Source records
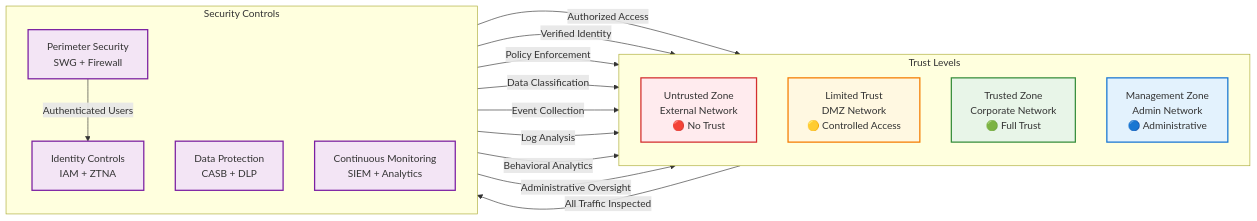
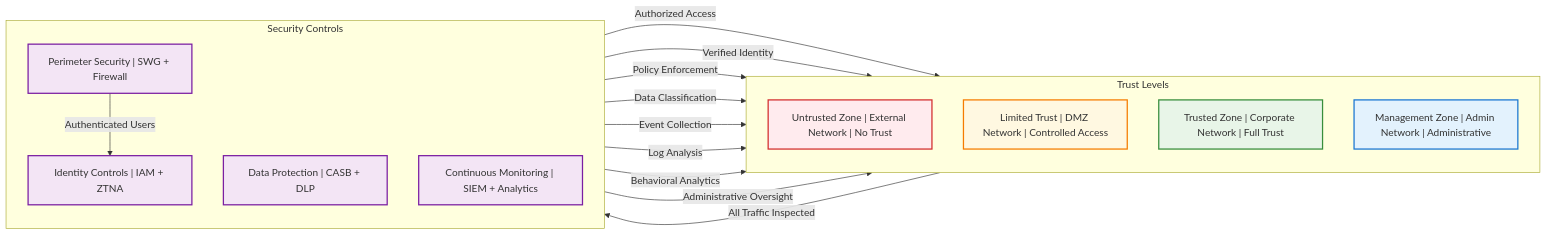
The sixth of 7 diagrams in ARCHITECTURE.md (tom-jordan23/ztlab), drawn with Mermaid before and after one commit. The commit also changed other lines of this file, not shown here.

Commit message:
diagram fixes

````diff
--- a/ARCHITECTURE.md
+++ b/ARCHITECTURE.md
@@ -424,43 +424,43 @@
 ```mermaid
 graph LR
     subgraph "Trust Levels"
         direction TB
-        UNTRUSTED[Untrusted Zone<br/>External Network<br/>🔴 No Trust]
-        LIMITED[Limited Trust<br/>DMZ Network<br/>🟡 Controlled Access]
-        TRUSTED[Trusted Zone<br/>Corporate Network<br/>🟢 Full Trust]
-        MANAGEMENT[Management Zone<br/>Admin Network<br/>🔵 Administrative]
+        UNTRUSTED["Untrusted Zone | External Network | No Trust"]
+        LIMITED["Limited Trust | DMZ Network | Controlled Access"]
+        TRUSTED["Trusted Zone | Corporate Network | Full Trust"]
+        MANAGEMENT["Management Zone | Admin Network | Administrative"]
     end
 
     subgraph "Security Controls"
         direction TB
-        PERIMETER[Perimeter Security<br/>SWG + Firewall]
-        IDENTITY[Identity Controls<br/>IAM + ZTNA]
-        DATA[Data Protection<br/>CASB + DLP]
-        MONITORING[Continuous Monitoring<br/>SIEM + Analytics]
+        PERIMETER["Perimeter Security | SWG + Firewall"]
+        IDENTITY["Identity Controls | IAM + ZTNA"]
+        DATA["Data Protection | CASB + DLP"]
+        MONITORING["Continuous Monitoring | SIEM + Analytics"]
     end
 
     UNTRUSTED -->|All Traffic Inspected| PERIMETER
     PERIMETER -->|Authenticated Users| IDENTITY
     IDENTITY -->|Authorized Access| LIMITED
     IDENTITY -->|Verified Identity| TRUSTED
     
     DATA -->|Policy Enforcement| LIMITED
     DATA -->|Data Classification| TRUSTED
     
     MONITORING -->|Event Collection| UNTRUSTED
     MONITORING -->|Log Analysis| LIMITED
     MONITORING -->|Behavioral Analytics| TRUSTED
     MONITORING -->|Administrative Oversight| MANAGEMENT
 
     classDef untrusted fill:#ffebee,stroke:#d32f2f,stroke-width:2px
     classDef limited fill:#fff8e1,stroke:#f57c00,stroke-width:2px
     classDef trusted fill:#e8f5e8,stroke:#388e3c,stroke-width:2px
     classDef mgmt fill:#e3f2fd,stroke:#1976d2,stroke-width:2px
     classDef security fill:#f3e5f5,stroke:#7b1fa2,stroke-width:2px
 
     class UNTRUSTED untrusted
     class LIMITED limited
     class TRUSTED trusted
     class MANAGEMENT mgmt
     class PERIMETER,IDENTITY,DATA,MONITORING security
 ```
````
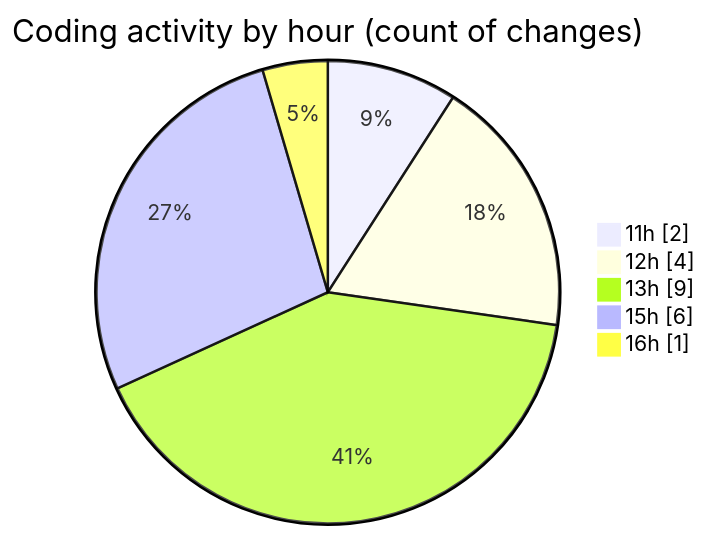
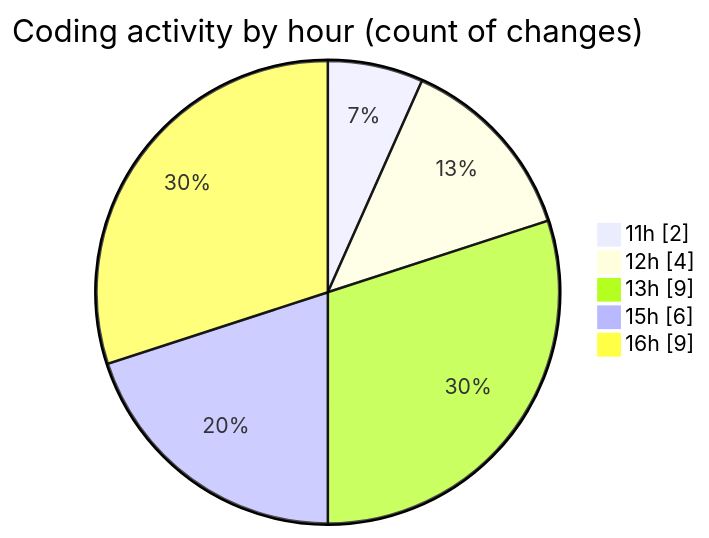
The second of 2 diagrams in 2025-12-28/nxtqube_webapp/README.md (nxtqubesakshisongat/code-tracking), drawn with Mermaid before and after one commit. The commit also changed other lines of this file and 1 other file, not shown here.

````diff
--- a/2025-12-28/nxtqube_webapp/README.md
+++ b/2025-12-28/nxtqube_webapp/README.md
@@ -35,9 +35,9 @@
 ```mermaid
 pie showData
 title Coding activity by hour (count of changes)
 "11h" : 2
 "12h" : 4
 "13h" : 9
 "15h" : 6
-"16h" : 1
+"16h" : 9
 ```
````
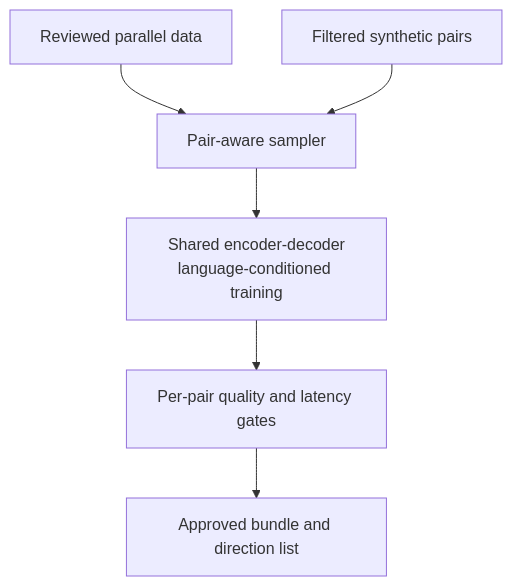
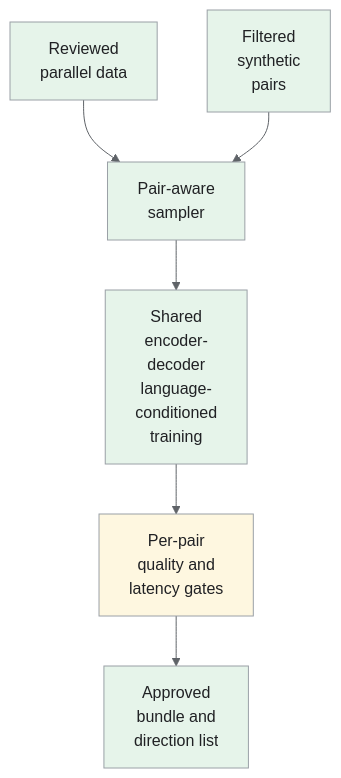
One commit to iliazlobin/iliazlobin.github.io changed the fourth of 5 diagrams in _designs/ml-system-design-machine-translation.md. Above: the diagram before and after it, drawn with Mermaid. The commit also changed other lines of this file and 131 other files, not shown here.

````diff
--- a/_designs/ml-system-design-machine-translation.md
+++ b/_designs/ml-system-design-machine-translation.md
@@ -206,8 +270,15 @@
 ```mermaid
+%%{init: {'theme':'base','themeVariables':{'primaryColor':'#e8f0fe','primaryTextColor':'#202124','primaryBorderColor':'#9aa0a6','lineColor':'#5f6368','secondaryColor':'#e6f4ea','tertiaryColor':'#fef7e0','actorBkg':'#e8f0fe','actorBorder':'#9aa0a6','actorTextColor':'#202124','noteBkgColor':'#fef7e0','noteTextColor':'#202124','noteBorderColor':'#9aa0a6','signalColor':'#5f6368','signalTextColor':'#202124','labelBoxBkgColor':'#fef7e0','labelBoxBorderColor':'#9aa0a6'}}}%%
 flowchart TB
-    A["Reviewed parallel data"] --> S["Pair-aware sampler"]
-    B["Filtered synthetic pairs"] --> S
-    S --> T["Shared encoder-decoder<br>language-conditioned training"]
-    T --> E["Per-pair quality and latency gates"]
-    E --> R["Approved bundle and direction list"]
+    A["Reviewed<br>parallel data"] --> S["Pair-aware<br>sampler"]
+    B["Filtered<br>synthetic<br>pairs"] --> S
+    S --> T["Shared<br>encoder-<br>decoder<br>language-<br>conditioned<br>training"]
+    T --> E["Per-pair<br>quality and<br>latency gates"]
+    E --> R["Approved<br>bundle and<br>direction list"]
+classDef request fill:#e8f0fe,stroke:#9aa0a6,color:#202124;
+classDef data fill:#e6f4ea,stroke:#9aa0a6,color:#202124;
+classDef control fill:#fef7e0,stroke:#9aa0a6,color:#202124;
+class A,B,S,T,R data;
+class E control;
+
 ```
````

▸ **HOW TO COMPLETE THIS TASK**:
Above are the records; report each line in them that includes the word "Firewall".

▸ **YOUR RESPONSE**:
-        PERIMETER[Perimeter Security<br/>SWG + Firewall]
+        PERIMETER["Perimeter Security | SWG + Firewall"]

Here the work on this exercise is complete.